Burton Lewis has been on my mind lately. Just this past week Burton Lewis’s great-grandson found my blog and contacted me. Along with thanks for the research, he sent PICTURES. For the first time, I saw Burton Lewis as a young father.
Burton Lewis and Family about 1900 https://jollettetc.blogspot.com
About 1900 Greene County, Virginia
Standing: Fleta Florence and Chester Clarence
Seated: Burton Lewis, Lewis Lloyd, Blanche Beecher,
and wife #2 Cornelia Morris Jollett
(photo courtesy Ben Marks)
I also learned that Burton Lewis was born with a club foot. Really?? 

I never noticed the deformity in the few photos I have in which Burton Lewis was standing with his brother and sisters at a family reunion.
Jollett Family Reunion about 1927 https://jollettetc.blogspot.com
Jollett "kids" from youngest to oldest
Ulysses, Victoria Breeden, Sallie Clift, Mary Frances Davis,
Leanna Knight, Laura Sullivan, Emma Coleman, Burton Lewis
and their father James Franklin Jollett
But it is certainly clear in the photos my 3rd cousin Ben sent me.
Burton Lewis and Ulysses Jollett https://jollettetc.blogspot.com
Burton Lewis and younger brother
(photos courtesy Ben Marks)

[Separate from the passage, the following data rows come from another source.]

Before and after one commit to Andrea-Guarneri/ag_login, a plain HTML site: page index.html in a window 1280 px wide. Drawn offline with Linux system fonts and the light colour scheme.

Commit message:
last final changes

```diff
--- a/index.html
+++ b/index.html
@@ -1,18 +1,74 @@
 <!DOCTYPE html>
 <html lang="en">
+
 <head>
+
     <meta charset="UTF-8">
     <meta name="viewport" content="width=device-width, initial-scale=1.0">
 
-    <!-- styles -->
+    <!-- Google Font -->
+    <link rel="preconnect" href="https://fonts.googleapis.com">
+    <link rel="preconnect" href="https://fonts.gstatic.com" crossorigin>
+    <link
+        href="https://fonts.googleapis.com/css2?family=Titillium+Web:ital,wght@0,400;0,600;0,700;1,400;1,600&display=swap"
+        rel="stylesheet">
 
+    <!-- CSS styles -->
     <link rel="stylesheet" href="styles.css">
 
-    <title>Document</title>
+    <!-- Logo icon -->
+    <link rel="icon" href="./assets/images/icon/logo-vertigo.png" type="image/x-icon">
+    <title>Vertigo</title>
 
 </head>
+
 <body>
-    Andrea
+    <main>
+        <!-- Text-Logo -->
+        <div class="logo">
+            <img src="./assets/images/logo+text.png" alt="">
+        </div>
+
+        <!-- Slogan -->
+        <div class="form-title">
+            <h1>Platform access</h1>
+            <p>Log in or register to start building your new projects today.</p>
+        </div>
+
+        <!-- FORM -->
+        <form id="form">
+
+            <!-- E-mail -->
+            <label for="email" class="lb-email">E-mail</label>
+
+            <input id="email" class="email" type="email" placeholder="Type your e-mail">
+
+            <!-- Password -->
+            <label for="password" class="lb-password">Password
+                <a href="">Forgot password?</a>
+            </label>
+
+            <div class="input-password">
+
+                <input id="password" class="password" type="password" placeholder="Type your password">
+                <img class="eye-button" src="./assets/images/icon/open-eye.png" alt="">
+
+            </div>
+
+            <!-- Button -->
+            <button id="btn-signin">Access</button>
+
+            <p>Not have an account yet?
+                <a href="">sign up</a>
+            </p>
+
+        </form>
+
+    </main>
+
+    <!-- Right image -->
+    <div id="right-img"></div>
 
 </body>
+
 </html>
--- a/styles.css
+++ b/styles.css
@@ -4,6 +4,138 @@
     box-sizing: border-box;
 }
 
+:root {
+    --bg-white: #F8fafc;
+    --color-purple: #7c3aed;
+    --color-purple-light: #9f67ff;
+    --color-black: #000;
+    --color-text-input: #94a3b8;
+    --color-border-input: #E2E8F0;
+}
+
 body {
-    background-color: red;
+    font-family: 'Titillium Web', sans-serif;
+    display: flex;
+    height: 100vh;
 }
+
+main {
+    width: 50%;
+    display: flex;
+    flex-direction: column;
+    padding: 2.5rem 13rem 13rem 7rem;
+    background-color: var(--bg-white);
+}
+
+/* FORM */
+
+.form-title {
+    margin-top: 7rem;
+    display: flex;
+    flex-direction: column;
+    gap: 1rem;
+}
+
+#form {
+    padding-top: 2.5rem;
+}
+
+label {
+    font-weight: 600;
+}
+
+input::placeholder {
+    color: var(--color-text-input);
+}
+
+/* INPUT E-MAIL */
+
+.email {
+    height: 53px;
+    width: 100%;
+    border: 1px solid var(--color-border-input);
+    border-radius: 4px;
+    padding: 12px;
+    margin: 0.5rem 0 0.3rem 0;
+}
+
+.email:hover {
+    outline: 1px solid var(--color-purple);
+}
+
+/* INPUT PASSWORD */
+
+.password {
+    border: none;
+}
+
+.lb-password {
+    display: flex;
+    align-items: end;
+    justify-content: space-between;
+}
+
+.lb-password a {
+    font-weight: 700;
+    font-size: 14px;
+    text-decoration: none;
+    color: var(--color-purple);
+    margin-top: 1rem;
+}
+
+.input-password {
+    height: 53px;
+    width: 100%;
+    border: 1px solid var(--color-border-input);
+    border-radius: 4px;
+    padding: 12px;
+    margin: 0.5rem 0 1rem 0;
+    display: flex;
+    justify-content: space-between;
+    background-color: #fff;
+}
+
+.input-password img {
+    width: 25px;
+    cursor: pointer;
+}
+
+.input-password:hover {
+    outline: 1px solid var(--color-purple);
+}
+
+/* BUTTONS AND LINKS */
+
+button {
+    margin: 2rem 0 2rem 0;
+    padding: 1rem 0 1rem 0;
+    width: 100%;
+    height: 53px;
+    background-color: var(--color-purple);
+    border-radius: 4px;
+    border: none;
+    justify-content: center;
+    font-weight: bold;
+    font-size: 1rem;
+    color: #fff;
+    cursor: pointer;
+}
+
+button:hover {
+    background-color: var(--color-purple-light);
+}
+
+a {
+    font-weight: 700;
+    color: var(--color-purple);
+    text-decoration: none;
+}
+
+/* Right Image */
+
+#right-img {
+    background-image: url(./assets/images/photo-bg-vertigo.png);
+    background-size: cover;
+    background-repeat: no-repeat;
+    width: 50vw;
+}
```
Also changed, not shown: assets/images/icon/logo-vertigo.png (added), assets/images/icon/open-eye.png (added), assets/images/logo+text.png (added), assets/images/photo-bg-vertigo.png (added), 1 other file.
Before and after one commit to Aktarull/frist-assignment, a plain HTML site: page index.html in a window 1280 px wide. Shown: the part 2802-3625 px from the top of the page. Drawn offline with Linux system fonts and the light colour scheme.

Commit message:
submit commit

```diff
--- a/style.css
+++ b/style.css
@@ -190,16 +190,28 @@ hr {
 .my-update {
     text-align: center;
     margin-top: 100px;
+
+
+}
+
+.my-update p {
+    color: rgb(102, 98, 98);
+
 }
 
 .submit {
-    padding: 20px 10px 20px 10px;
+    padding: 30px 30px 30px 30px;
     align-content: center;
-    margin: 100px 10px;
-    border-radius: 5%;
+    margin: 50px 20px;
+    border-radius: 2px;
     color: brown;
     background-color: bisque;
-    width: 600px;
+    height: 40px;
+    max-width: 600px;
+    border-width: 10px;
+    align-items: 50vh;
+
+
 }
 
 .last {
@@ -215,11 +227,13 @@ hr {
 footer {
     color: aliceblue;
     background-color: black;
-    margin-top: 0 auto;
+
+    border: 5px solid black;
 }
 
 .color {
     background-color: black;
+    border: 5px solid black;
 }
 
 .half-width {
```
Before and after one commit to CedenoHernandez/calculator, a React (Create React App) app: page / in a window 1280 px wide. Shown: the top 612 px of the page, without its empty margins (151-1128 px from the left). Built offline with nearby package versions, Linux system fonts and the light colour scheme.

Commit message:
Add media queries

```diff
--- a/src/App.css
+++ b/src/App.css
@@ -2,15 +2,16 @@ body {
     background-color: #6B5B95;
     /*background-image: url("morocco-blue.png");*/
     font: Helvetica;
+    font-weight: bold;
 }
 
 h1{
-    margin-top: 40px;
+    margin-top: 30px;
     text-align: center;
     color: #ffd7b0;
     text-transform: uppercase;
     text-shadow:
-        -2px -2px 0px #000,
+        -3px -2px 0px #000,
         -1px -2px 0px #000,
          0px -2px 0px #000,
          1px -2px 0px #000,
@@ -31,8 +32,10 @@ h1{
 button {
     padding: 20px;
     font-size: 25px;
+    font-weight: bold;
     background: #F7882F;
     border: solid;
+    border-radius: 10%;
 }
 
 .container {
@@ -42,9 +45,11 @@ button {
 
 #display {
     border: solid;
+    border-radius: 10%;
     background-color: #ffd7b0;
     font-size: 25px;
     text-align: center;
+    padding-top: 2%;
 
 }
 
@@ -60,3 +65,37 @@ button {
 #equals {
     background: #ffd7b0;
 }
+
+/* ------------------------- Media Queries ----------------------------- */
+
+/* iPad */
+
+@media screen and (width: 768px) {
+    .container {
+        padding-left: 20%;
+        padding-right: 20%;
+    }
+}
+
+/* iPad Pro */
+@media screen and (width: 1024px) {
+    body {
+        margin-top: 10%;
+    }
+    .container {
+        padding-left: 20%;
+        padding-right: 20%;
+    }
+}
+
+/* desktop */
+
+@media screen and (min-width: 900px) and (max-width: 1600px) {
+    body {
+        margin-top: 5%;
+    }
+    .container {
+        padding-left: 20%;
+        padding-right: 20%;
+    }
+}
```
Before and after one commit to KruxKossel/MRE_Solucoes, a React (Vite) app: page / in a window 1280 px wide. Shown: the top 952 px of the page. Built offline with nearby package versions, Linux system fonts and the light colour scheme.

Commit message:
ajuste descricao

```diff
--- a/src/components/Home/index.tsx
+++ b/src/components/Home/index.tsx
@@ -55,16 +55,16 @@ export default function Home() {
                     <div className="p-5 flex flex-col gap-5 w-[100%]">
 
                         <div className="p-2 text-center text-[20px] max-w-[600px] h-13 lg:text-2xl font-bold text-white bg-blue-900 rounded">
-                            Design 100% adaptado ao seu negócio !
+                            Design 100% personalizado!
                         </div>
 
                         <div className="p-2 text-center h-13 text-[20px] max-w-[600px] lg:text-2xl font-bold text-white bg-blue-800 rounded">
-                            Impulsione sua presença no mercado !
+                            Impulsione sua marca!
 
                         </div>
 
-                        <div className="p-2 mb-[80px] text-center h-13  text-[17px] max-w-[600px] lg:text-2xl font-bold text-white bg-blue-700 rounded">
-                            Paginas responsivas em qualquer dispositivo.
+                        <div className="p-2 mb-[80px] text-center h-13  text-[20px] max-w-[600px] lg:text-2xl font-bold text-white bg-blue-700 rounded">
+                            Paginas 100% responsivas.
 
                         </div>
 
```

Amy Johnson Crow continues to challenge genealogy bloggers and non-bloggers alike to think about our ancestors and share a story or photo about them. The challenge is “52 Ancestors in 52 Weeks.”

© 2019, Wendy Mathias. All rights reserved.